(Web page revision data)

------------------------------------------------------------------------

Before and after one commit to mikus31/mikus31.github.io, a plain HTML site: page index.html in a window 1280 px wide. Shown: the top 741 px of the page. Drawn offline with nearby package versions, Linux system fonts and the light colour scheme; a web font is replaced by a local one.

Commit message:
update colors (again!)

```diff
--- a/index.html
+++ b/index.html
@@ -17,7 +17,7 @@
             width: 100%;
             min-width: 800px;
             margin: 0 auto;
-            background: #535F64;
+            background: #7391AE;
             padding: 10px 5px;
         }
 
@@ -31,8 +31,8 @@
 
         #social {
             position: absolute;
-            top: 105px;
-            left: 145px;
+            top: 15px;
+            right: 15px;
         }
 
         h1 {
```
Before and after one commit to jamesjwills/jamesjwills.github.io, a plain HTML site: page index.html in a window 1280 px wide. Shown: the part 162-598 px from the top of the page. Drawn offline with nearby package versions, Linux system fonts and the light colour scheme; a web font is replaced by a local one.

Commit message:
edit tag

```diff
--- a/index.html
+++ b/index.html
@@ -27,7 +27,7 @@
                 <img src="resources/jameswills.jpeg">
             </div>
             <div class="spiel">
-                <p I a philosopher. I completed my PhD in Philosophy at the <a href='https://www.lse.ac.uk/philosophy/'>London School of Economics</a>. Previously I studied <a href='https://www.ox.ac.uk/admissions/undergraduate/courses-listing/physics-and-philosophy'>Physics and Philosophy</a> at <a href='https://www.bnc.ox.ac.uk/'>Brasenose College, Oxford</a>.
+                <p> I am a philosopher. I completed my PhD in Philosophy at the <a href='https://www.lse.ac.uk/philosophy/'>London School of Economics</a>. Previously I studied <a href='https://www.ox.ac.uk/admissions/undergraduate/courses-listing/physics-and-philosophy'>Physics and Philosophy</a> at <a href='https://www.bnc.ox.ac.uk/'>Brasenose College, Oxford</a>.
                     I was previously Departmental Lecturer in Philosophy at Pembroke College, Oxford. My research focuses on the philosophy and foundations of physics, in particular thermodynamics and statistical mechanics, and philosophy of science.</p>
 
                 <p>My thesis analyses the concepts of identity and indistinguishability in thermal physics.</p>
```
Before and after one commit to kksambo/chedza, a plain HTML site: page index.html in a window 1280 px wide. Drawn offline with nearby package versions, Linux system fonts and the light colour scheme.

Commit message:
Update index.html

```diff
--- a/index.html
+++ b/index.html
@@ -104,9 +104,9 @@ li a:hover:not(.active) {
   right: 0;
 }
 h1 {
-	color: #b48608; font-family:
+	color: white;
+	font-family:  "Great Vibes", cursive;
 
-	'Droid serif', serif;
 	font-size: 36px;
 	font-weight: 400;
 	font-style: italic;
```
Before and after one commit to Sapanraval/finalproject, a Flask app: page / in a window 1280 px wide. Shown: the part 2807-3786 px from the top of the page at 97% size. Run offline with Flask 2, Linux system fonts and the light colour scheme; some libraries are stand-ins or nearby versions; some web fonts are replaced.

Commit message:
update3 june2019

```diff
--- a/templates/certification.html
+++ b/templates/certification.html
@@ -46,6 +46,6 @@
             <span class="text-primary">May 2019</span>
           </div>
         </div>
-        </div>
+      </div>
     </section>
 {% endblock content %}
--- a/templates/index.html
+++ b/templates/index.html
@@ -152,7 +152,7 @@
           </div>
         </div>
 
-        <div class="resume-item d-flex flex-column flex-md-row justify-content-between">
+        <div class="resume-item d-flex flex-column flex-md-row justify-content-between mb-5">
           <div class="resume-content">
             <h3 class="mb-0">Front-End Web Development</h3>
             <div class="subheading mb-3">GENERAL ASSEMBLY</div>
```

------------------------------------------------------------------------

Each line of the data is to be restated exactly.

Before and after one commit to mikus31/mikus31.github.io, a plain HTML site: page index.html in a window 1280 px wide. Shown: the top 741 px of the page. Drawn offline with nearby package versions, Linux system fonts and the light colour scheme; a web font is replaced by a local one.

Commit message:
update colors (again!)

```diff
--- a/index.html
+++ b/index.html
@@ -17,7 +17,7 @@
             width: 100%;
             min-width: 800px;
             margin: 0 auto;
-            background: #535F64;
+            background: #7391AE;
             padding: 10px 5px;
         }
 
@@ -31,8 +31,8 @@
 
         #social {
             position: absolute;
-            top: 105px;
-            left: 145px;
+            top: 15px;
+            right: 15px;
         }
 
         h1 {
```
Before and after one commit to jamesjwills/jamesjwills.github.io, a plain HTML site: page index.html in a window 1280 px wide. Shown: the part 162-598 px from the top of the page. Drawn offline with nearby package versions, Linux system fonts and the light colour scheme; a web font is replaced by a local one.

Commit message:
edit tag

```diff
--- a/index.html
+++ b/index.html
@@ -27,7 +27,7 @@
                 <img src="resources/jameswills.jpeg">
             </div>
             <div class="spiel">
-                <p I a philosopher. I completed my PhD in Philosophy at the <a href='https://www.lse.ac.uk/philosophy/'>London School of Economics</a>. Previously I studied <a href='https://www.ox.ac.uk/admissions/undergraduate/courses-listing/physics-and-philosophy'>Physics and Philosophy</a> at <a href='https://www.bnc.ox.ac.uk/'>Brasenose College, Oxford</a>.
+                <p> I am a philosopher. I completed my PhD in Philosophy at the <a href='https://www.lse.ac.uk/philosophy/'>London School of Economics</a>. Previously I studied <a href='https://www.ox.ac.uk/admissions/undergraduate/courses-listing/physics-and-philosophy'>Physics and Philosophy</a> at <a href='https://www.bnc.ox.ac.uk/'>Brasenose College, Oxford</a>.
                     I was previously Departmental Lecturer in Philosophy at Pembroke College, Oxford. My research focuses on the philosophy and foundations of physics, in particular thermodynamics and statistical mechanics, and philosophy of science.</p>
 
                 <p>My thesis analyses the concepts of identity and indistinguishability in thermal physics.</p>
```
Before and after one commit to kksambo/chedza, a plain HTML site: page index.html in a window 1280 px wide. Drawn offline with nearby package versions, Linux system fonts and the light colour scheme.

Commit message:
Update index.html

```diff
--- a/index.html
+++ b/index.html
@@ -104,9 +104,9 @@ li a:hover:not(.active) {
   right: 0;
 }
 h1 {
-	color: #b48608; font-family:
+	color: white;
+	font-family:  "Great Vibes", cursive;
 
-	'Droid serif', serif;
 	font-size: 36px;
 	font-weight: 400;
 	font-style: italic;
```
Before and after one commit to Sapanraval/finalproject, a Flask app: page / in a window 1280 px wide. Shown: the part 2807-3786 px from the top of the page at 97% size. Run offline with Flask 2, Linux system fonts and the light colour scheme; some libraries are stand-ins or nearby versions; some web fonts are replaced.

Commit message:
update3 june2019

```diff
--- a/templates/certification.html
+++ b/templates/certification.html
@@ -46,6 +46,6 @@
             <span class="text-primary">May 2019</span>
           </div>
         </div>
-        </div>
+      </div>
     </section>
 {% endblock content %}
--- a/templates/index.html
+++ b/templates/index.html
@@ -152,7 +152,7 @@
           </div>
         </div>
 
-        <div class="resume-item d-flex flex-column flex-md-row justify-content-between">
+        <div class="resume-item d-flex flex-column flex-md-row justify-content-between mb-5">
           <div class="resume-content">
             <h3 class="mb-0">Front-End Web Development</h3>
             <div class="subheading mb-3">GENERAL ASSEMBLY</div>
```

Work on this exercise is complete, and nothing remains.